This week marked the launch of the COP26 climate talks in Katowice, Poland. The month-long negotiation session will address how to move the national governments of the world forward in achieving the goal of the Paris climate accord. Negotiators will work to establish a common set of rules for how countries move forward and stay on track towards the elimination of greenhouse gas emissions, including limiting the global temperature rise to 1.5 degrees Celsius (2.7 degrees Fahrenheit). The challenge facing negotiators will be to draw the line between how countries communicate their goals and how they are carried out — how they establish a universal set of rules and their incentives.
The stakes are high: A plan to achieve the goal of the Paris Agreement that establishes rules and provides accountability will be central to the success of international climate change policy moving forward. Under the terms of the Paris agreement, pledges made to reduce greenhouse gas emissions by their national level must be translated into a standardized list of commitments known as the Nationally Determined Contributions (NDCs). Each country must then enter into bilateral and multilateral agreements to implement its collective “stocktake” to reduce emissions.
In the COP22 meeting last year, national governments committed to transforming how they implement their collective pledges into an action plan and document that will be published by the time of the next COP24 meeting in 2020. This process will be essential to ensure that each country is consistently and properly accounting for its emissions and measuring its progress against its national policy commitments.
With many people looking to hear information and find guidance from the United States on this important issue, the White House has engaged in a series of contradictory and contradictory statements regarding the commitment the United States will make. Last week, the White House announced that the U.S. will not be submitting the public comments necessary to participate in the COP26 meetings, and yet now President Trump and his cabinet members are announcing proposals and statements regarding the Paris Agreement that seem deliberately designed to undermine the global effort to meet the goals set forth in the agreement.

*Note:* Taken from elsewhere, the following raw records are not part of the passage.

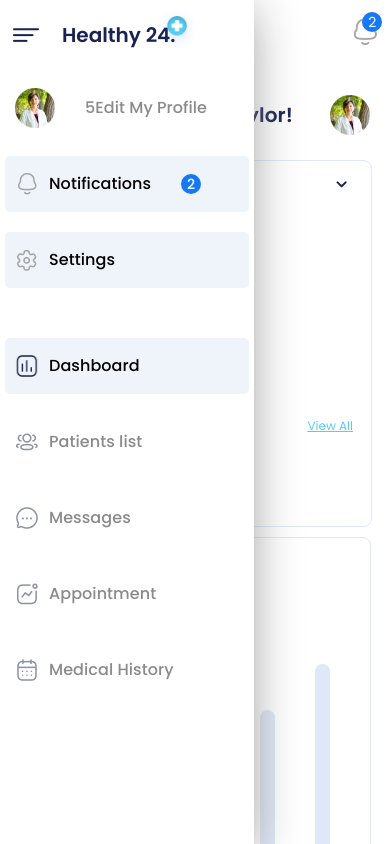
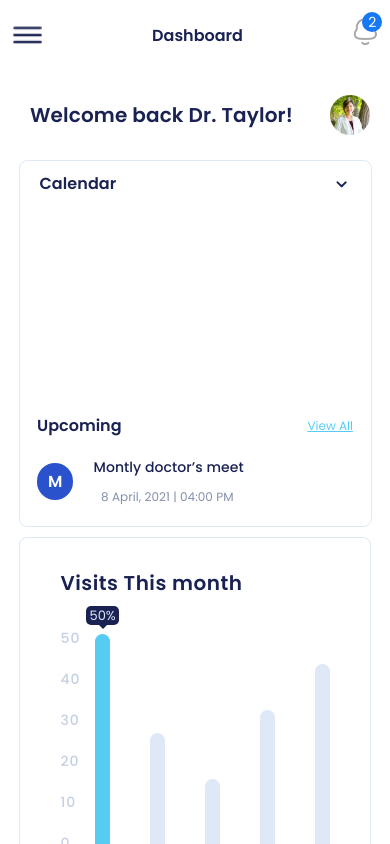
Before and after one commit to salahkhenfer/Doctor-s-Office-Management-System, a React (Vite) app: page / in a window 390 px wide. Shown: the top 844 px of the page. Built offline with nearby package versions, Linux system fonts and the light colour scheme.

Commit message:
add fix 6

```diff
--- a/src/page/HeaderAndMenu.tsx
+++ b/src/page/HeaderAndMenu.tsx
@@ -16,7 +16,7 @@ import { useEffect, useState } from "react";
 
 function HeaderAndMenu() {
   const location = useLocation();
-  const [openMenu, setOpenMenu] = useState(false);
+  const [openMenu, setOpenMenu] = useState(true);
   useEffect(() => {
     console.log(location.pathname);
   }, [location.pathname]);
@@ -37,7 +37,7 @@ function HeaderAndMenu() {
             <div className="header-user">
               <img className="Notification" src={Notification} alt="" />
               <img className="Setting" src={Setting} alt="" />
-              <Link to={"/Profile"}>
+              <Link to="/Profile">
                 <img className="Avatar" src={Avatar} alt="" />
               </Link>
             </div>
@@ -119,7 +119,7 @@ function HeaderAndMenu() {
             </div>
           </div>
 
-          <div className={`${openMenu ? "menu" : "menu-open"}`}>
+          <div className={`${openMenu ? "menu-phone" : "menu-open"}`}>
             <div className="logoMenu">
               <img
                 className="menoOpen"
@@ -148,10 +148,12 @@ function HeaderAndMenu() {
               </div>
             </Link>
 
-            <Link to="/" style={{ textDecoration: "none" }}>
+            <Link to="/Profile" style={{ textDecoration: "none" }}>
               <div
                 className={` ${
-                  location.pathname == "/" ? "menu-Item active" : "menu-Item"
+                  location.pathname == "/Notification"
+                    ? "menu-Item active"
+                    : "menu-Item"
                 }`}
               >
                 <img src={Notification} alt="" />
@@ -164,7 +166,9 @@ function HeaderAndMenu() {
             <Link to="/" style={{ textDecoration: "none" }}>
               <div
                 className={` ${
-                  location.pathname == "/" ? "menu-Item active" : "menu-Item"
+                  location.pathname == "/Settings"
+                    ? "menu-Item active"
+                    : "menu-Item"
                 }`}
               >
                 <img src={Setting} alt="" />
--- a/src/page/style/HeaderAndMenu.css
+++ b/src/page/style/HeaderAndMenu.css
@@ -197,7 +197,7 @@
     left: 12px;
     transition: 10s ease;
   }
-  .menu {
+  .menu-phone {
     position: absolute;
     background-color: white;
     top: 0;
@@ -208,6 +208,9 @@
     height: 100vh;
     left: -100%;
     transition: 1s;
+  }
+  .menu {
+    display: none;
   }
   .menu-open {
     padding: 10px 0;
```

The fact that statements and proposals from the highest levels of U.S. policy-making are not true has the potential to obscure the good work that has been done by states and local governments in advance of the negotiations in Katowice. These entities should remain strong advocates for the Paris climate targets and cooperative efforts to combat climate change, and they should continue to help the United States with its commitment to meeting the Paris climate targets.
The COP26 meetings in Katowice are a crucial opportunity for states and local governments to show the world the potential the United States has as a leader in addressing climate change. The government’s own statements and rhetoric of the White House show the political risk involved in being an advocate for the Paris Agreement, and it’s important that states and local governments maintain their legitimacy and the future of their multilateral discussions without any political tampering.
Bringing integrity to climate action won’t be easy. The whole concept of a global climate agreement is based on the idea that countries may have different economic and political interests, but they all share a common goal of reducing greenhouse gas emissions and making the planet a better place. That objective has not been reached yet, but if governments come together to create robust rules that are transparent and accountable, they may yet achieve their shared objective.
The international community recognizes the strong role states can play in achieving a positive outcome at COP26, but only if they are recognized for their leadership, and the role they play in addressing climate change should not be undermined by politics.